The data must be reproduced verbatim; images are to be omitted.

--------------------

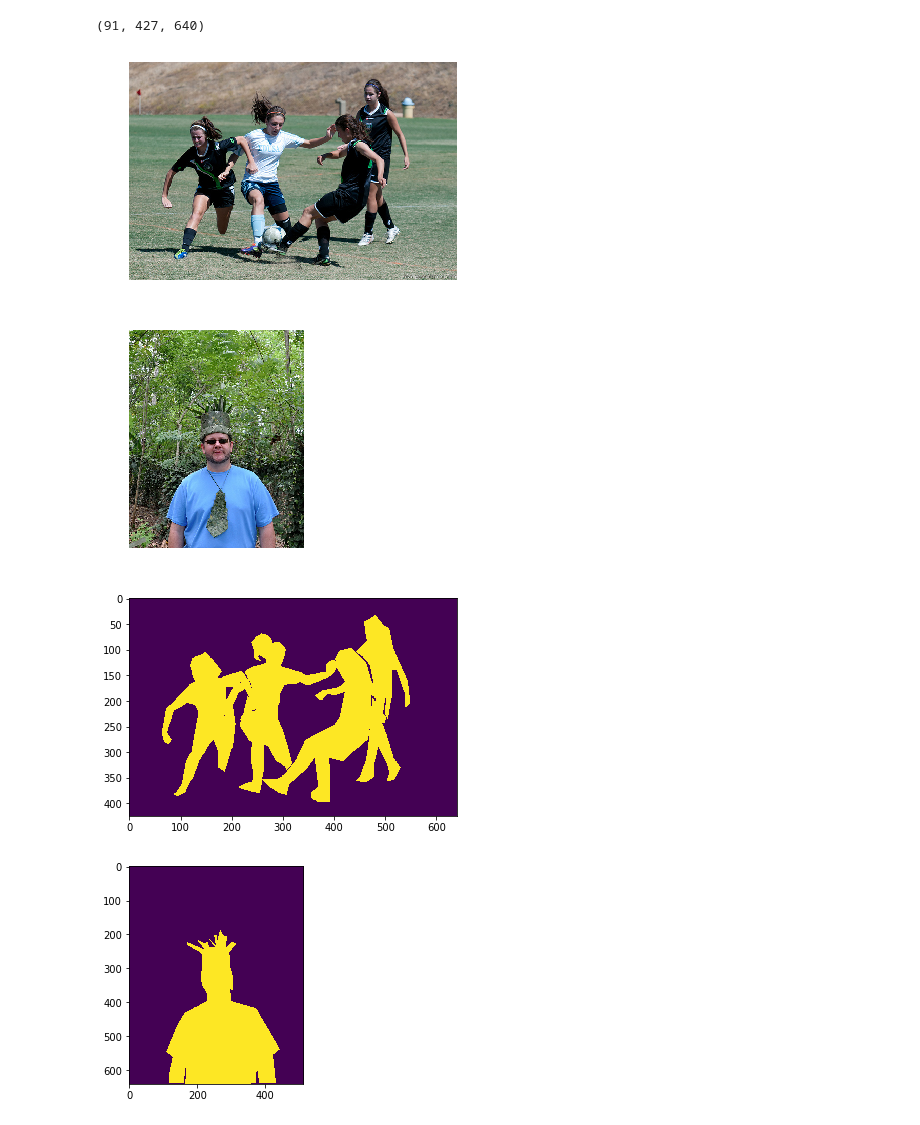
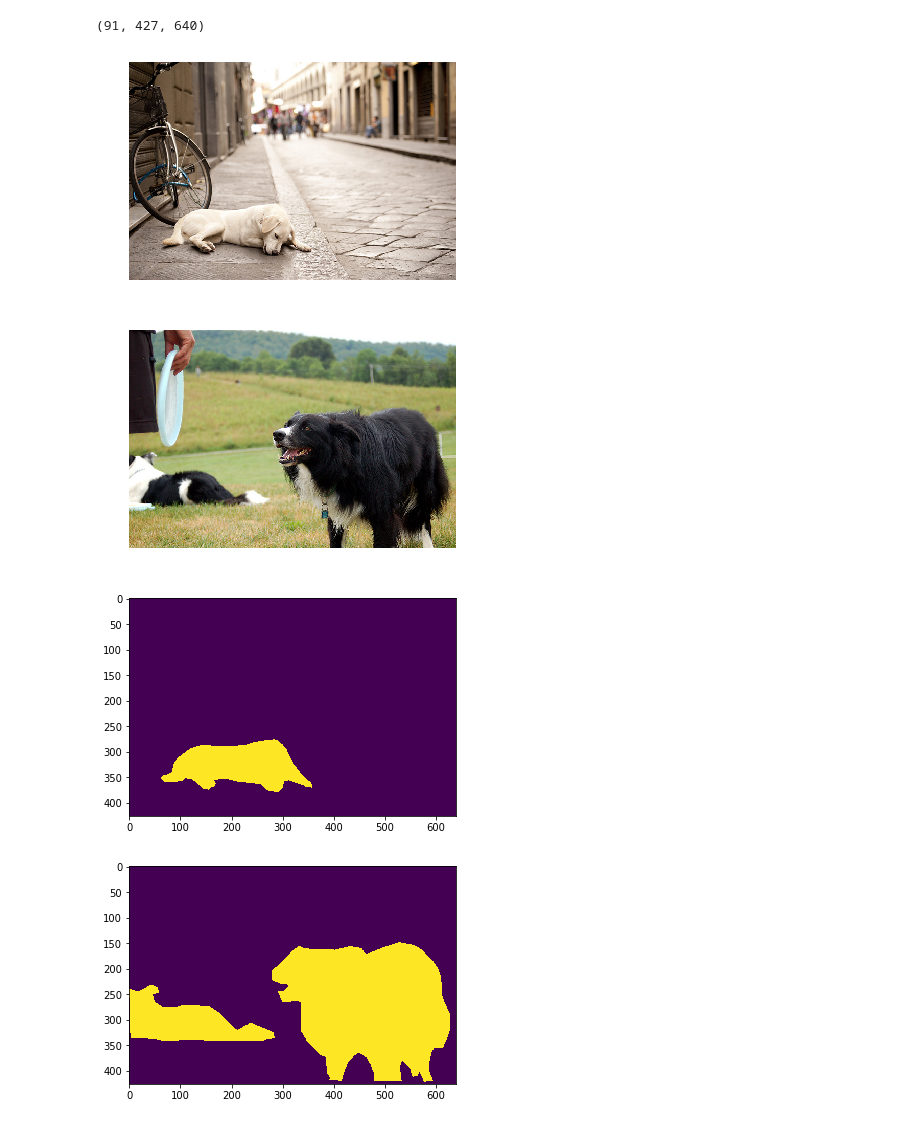
Before and after one commit to Beanin/object-to-object-style-transfer, a Jupyter notebook: transfer.ipynb, the cells around one changed output. Saved outputs shown, nothing was run; the diff lists cells and outputs as text; code cells hidden in the pictures.

```diff
--- a/transfer.ipynb
+++ b/transfer.ipynb
@@ -66,39 +71,39 @@ labels[0].shape
 # %% [output]
 (91, 427, 640)
 # %%
-#content = images[43]
-#style = images[2]
-content = images[48]
-style = images[16]
+content = images[43]
+style = images[2]
+#content = images[48]
+#style = images[16]
 plt.figure(1)
 plt.axis('off')
 plt.imshow(np.moveaxis(content, 0, -1))
 
 plt.figure(2)
 plt.axis('off')
 
 plt.imshow(np.moveaxis(style, 0, -1))
 plt.show()
 
-#content_masks = labels[43]
-#style_masks = labels[2]
-content_masks = labels[48]
-style_masks = labels[16]
+content_masks = labels[43]
+style_masks = labels[2]
+#content_masks = labels[48]
+#style_masks = labels[16]
 
 del labels
 del images
 del gen
 # %% [output]
-[figure, old version]
+[figure, new version]
-[figure, old version]
+[figure, new version]
 # %%
 plt.figure(1)
-plt.imshow(content_masks[1])
+plt.imshow(content_masks[18])
 plt.show()
 
 plt.figure(2)
-plt.imshow(style_masks[1])
+plt.imshow(style_masks[18])
 plt.show()
 # %% [output]
-[figure, old version]
+[figure, new version]
-[figure, old version]
+[figure, new version]
```
Also changed, not shown: parts of 31 cells of this notebook.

--------------------

Solution below:
Before and after one commit to Beanin/object-to-object-style-transfer, a Jupyter notebook: transfer.ipynb, the cells around one changed output. Saved outputs shown, nothing was run; the diff lists cells and outputs as text; code cells hidden in the pictures.

```diff
--- a/transfer.ipynb
+++ b/transfer.ipynb
@@ -66,39 +71,39 @@ labels[0].shape
 # %% [output]
 (91, 427, 640)
 # %%
-#content = images[43]
-#style = images[2]
-content = images[48]
-style = images[16]
+content = images[43]
+style = images[2]
+#content = images[48]
+#style = images[16]
 plt.figure(1)
 plt.axis('off')
 plt.imshow(np.moveaxis(content, 0, -1))
 
 plt.figure(2)
 plt.axis('off')
 
 plt.imshow(np.moveaxis(style, 0, -1))
 plt.show()
 
-#content_masks = labels[43]
-#style_masks = labels[2]
-content_masks = labels[48]
-style_masks = labels[16]
+content_masks = labels[43]
+style_masks = labels[2]
+#content_masks = labels[48]
+#style_masks = labels[16]
 
 del labels
 del images
 del gen
 # %% [output]
-[figure, old version]
+[figure, new version]
-[figure, old version]
+[figure, new version]
 # %%
 plt.figure(1)
-plt.imshow(content_masks[1])
+plt.imshow(content_masks[18])
 plt.show()
 
 plt.figure(2)
-plt.imshow(style_masks[1])
+plt.imshow(style_masks[18])
 plt.show()
 # %% [output]
-[figure, old version]
+[figure, new version]
-[figure, old version]
+[figure, new version]
```
Also changed, not shown: parts of 31 cells of this notebook.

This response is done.